Provided data: Begin

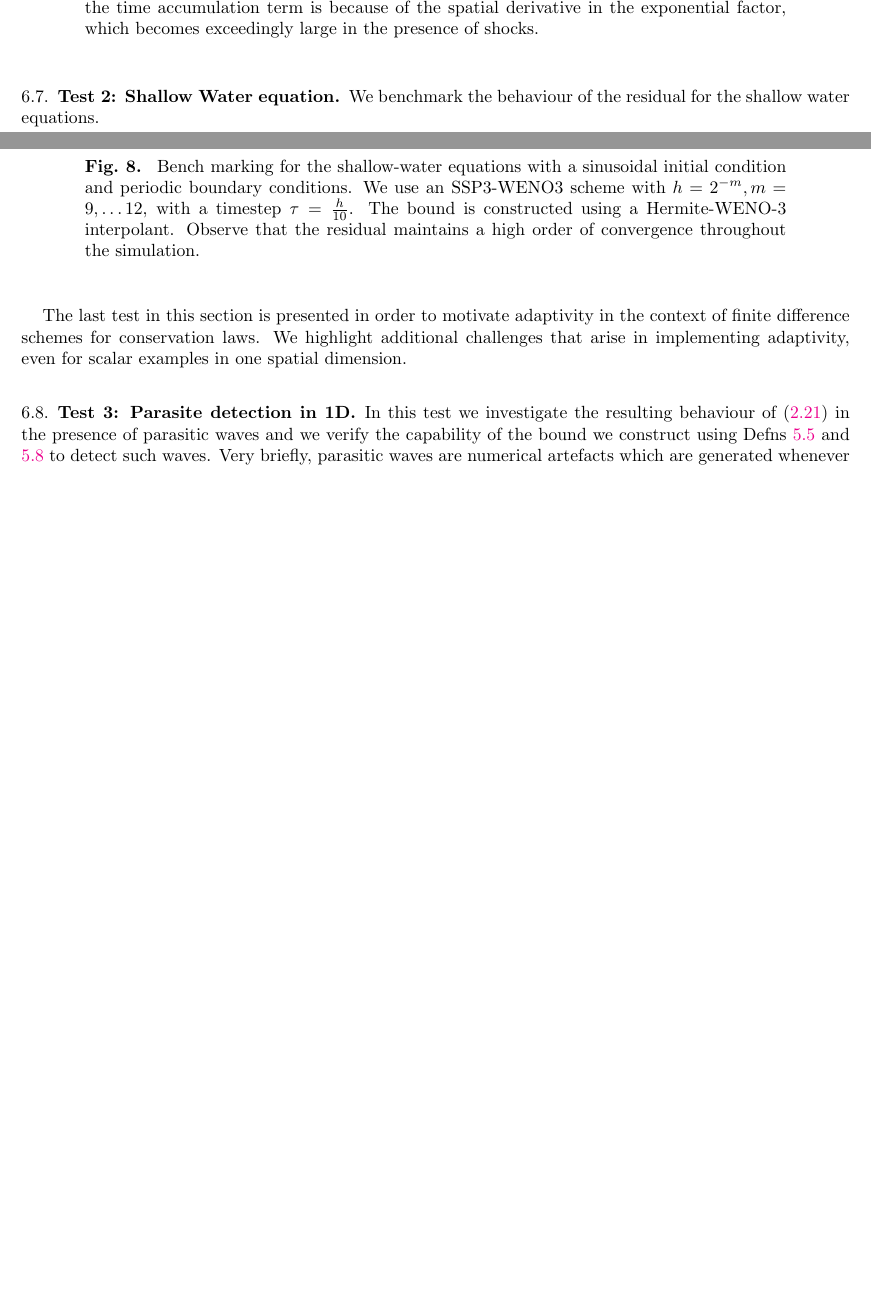
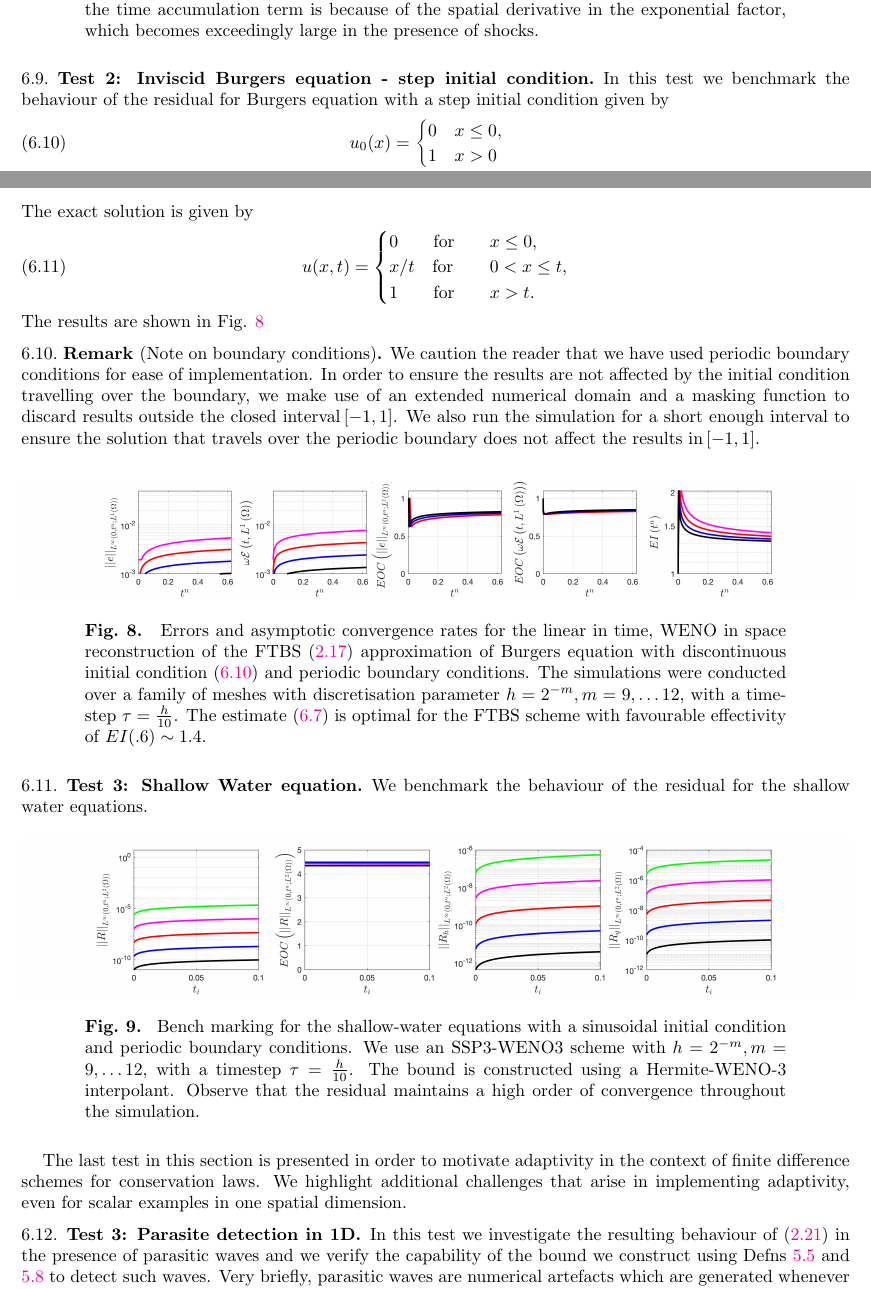
Before and after one commit to GSialounas/apostfd_new23, a LaTeX paper (paper/apostfd.tex): two parts of pages 19 and 20 of 28, joined at a grey line, cut so that both start at the same text, the shorter picture padded with empty space. Compiled offline with pdfLaTeX.

Commit message:
amendments to paper

```diff
--- a/paper/apostfd.tex
+++ b/paper/apostfd.tex
@@ -1765,7 +1794,50 @@ In order to explain the behaviour of the bound (\ref{eq:burgers_bound}), we deco
 		with a timestep $\tau = \tfrac{h}{10}$. The blow-up in the time accumulation term is because of the spatial derivative in the exponential factor, which becomes exceedingly large in the presence of shocks. }
 \end{figure}
 
-\subsection{Test 2:  Shallow Water equation.  }  We benchmark the behaviour of the residual for the shallow water equations.
+\subsection{Test 2: Inviscid Burgers equation - step initial condition.}  In this test we benchmark the behaviour of the residual for Burgers equation with a step initial condition given by
+\begin{equation}\label{eq:burrger_disc_ic}
+\begin{aligned}
+u_0\qp{x}
+=
+\begin{cases}
+0\quad x\leq 0,\\
+1\quad x>0
+\end{cases}
+\end{aligned}
+\end{equation}
+The exact solution is given by
+\begin{equation}
+\begin{aligned}
+u\qp{x,t}
+=
+\begin{cases}
+0\quad \quad \text{for}\quad &x\leq 0,\\
+x/t\quad \text{for}\quad &0<x\leq t,\\
+1\quad \quad \text{for}\quad &x>t.
+\end{cases}
+\end{aligned}
+\end{equation}
+The results are shown in Fig. \ref{fig:FTBS_burger_step}
+\begin{Rem}[Note on boundary conditions] We caution the reader that we have used periodic boundary conditions for ease of implementation.  In order to ensure the results are not affected by the initial condition travelling over the boundary, we make use of an extended numerical domain and a masking function to discard results outside the closed interval $\qb{-1,1}$. We also run the simulation for a short enough interval to ensure the solution that travels over the periodic boundary does not affect the results in $\qb{-1,1}$.
+\end{Rem}
+
+\begin{figure}[H]
+	\includegraphics[width=\textwidth]{../figures/fig_FTBS_bound_comparison_burgers_offset_0_rarefaction_simpleinterp}
+	\caption{
+		\label{fig:FTBS_burger_step}
+		Errors and asymptotic convergence rates for the linear in time,
+		WENO in space reconstruction of the FTBS (\ref{eq:FTBS})
+		approximation of Burgers equation with discontinuous initial condition
+		(\ref{eq:burrger_disc_ic}) and periodic boundary conditions. The simulations were conducted over a family of
+		meshes with discretisation parameter $h = 2^{-m}, m = 9,\dots 12$,
+		with a time-step $\tau = \tfrac{h}{10}$. The estimate (\ref{eq:bound_burger_cockburn})
+		is  optimal for the FTBS scheme with favourable effectivity of
+		$EI \qp{.6} \sim 1.4$.}
+\end{figure}
+
+
+
+\subsection{Test 3:  Shallow Water equation.  }  We benchmark the behaviour of the residual for the shallow water equations.
 \begin{figure}[H]
 	\includegraphics[width=\textwidth]{../figures/fig_SHW_RK3_WENO3_rec3_fixed_gsplots_1x5_sin_IC_P3_shw}
 	\caption{\label{fig:SSP3WENO_SHW} Bench marking for the shallow-water equations with a sinusoidal initial condition and periodic boundary conditions. We use an SSP3-WENO3 scheme with $h = 2^{-m}, m = 9,\dots 12$,
```
Also changed, not shown: figures/fig_FTBS_bound_comparison_burgers_offset_0_rarefaction.png (added), figures/fig_FTBS_bound_comparison_burgers_offset_0_rarefaction_simpleinterp.png (added), figures/fig_FTBS_bound_comparison_burgers_offset_0_rarefaction_simpleinterp_fe_residual.png (added), figures/fig_FTBS_bound_comparison_burgers_offset_0_rarefaction_simpleinterp_low_res.png (added), figures/fig_FTBS_bound_comparison_burgers_offset_0_rarefaction_simpleinterp_low_res_fe_residual.png (added), figures/fig_FTBS_bound_comparison_burgers_offset_0_shock.png (added), figures/fig_FTBS_bound_comparison_burgers_offset_0_shock_simpleinterp.png (added), figures/fig_FTBS_bound_comparison_burgers_offset_0_shock_simpleinterp_fe_residual.png (added), figures/fig_FTBS_bound_comparison_burgers_offset_0_shock_simpleinterp_low_res.png (added), figures/fig_FTBS_bound_comparison_burgers_offset_0_shock_simpleinterp_low_res_fe_residual.png (added), figures/fig_FTBSplots_1x5_step_IC_P1_comparison_adaptONOFF.png, figures/fig_SHW_dambreak_RK3_WENO3_rec_3_fixed_gsplots_1x5_shw_dambreak_comparison_adaptONOFF.png, paper/apostfd.tex (33 more changed lines).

Provided data: End

Can you repeat every record above exactly, apart from the pictures?

Your solution:
Before and after one commit to GSialounas/apostfd_new23, a LaTeX paper (paper/apostfd.tex): two parts of pages 19 and 20 of 28, joined at a grey line, cut so that both start at the same text, the shorter picture padded with empty space. Compiled offline with pdfLaTeX.

Commit message:
amendments to paper

```diff
--- a/paper/apostfd.tex
+++ b/paper/apostfd.tex
@@ -1765,7 +1794,50 @@ In order to explain the behaviour of the bound (\ref{eq:burgers_bound}), we deco
 		with a timestep $\tau = \tfrac{h}{10}$. The blow-up in the time accumulation term is because of the spatial derivative in the exponential factor, which becomes exceedingly large in the presence of shocks. }
 \end{figure}
 
-\subsection{Test 2:  Shallow Water equation.  }  We benchmark the behaviour of the residual for the shallow water equations.
+\subsection{Test 2: Inviscid Burgers equation - step initial condition.}  In this test we benchmark the behaviour of the residual for Burgers equation with a step initial condition given by
+\begin{equation}\label{eq:burrger_disc_ic}
+\begin{aligned}
+u_0\qp{x}
+=
+\begin{cases}
+0\quad x\leq 0,\\
+1\quad x>0
+\end{cases}
+\end{aligned}
+\end{equation}
+The exact solution is given by
+\begin{equation}
+\begin{aligned}
+u\qp{x,t}
+=
+\begin{cases}
+0\quad \quad \text{for}\quad &x\leq 0,\\
+x/t\quad \text{for}\quad &0<x\leq t,\\
+1\quad \quad \text{for}\quad &x>t.
+\end{cases}
+\end{aligned}
+\end{equation}
+The results are shown in Fig. \ref{fig:FTBS_burger_step}
+\begin{Rem}[Note on boundary conditions] We caution the reader that we have used periodic boundary conditions for ease of implementation.  In order to ensure the results are not affected by the initial condition travelling over the boundary, we make use of an extended numerical domain and a masking function to discard results outside the closed interval $\qb{-1,1}$. We also run the simulation for a short enough interval to ensure the solution that travels over the periodic boundary does not affect the results in $\qb{-1,1}$.
+\end{Rem}
+
+\begin{figure}[H]
+	\includegraphics[width=\textwidth]{../figures/fig_FTBS_bound_comparison_burgers_offset_0_rarefaction_simpleinterp}
+	\caption{
+		\label{fig:FTBS_burger_step}
+		Errors and asymptotic convergence rates for the linear in time,
+		WENO in space reconstruction of the FTBS (\ref{eq:FTBS})
+		approximation of Burgers equation with discontinuous initial condition
+		(\ref{eq:burrger_disc_ic}) and periodic boundary conditions. The simulations were conducted over a family of
+		meshes with discretisation parameter $h = 2^{-m}, m = 9,\dots 12$,
+		with a time-step $\tau = \tfrac{h}{10}$. The estimate (\ref{eq:bound_burger_cockburn})
+		is  optimal for the FTBS scheme with favourable effectivity of
+		$EI \qp{.6} \sim 1.4$.}
+\end{figure}
+
+
+
+\subsection{Test 3:  Shallow Water equation.  }  We benchmark the behaviour of the residual for the shallow water equations.
 \begin{figure}[H]
 	\includegraphics[width=\textwidth]{../figures/fig_SHW_RK3_WENO3_rec3_fixed_gsplots_1x5_sin_IC_P3_shw}
 	\caption{\label{fig:SSP3WENO_SHW} Bench marking for the shallow-water equations with a sinusoidal initial condition and periodic boundary conditions. We use an SSP3-WENO3 scheme with $h = 2^{-m}, m = 9,\dots 12$,
```
Also changed, not shown: figures/fig_FTBS_bound_comparison_burgers_offset_0_rarefaction.png (added), figures/fig_FTBS_bound_comparison_burgers_offset_0_rarefaction_simpleinterp.png (added), figures/fig_FTBS_bound_comparison_burgers_offset_0_rarefaction_simpleinterp_fe_residual.png (added), figures/fig_FTBS_bound_comparison_burgers_offset_0_rarefaction_simpleinterp_low_res.png (added), figures/fig_FTBS_bound_comparison_burgers_offset_0_rarefaction_simpleinterp_low_res_fe_residual.png (added), figures/fig_FTBS_bound_comparison_burgers_offset_0_shock.png (added), figures/fig_FTBS_bound_comparison_burgers_offset_0_shock_simpleinterp.png (added), figures/fig_FTBS_bound_comparison_burgers_offset_0_shock_simpleinterp_fe_residual.png (added), figures/fig_FTBS_bound_comparison_burgers_offset_0_shock_simpleinterp_low_res.png (added), figures/fig_FTBS_bound_comparison_burgers_offset_0_shock_simpleinterp_low_res_fe_residual.png (added), figures/fig_FTBSplots_1x5_step_IC_P1_comparison_adaptONOFF.png, figures/fig_SHW_dambreak_RK3_WENO3_rec_3_fixed_gsplots_1x5_shw_dambreak_comparison_adaptONOFF.png, paper/apostfd.tex (33 more changed lines).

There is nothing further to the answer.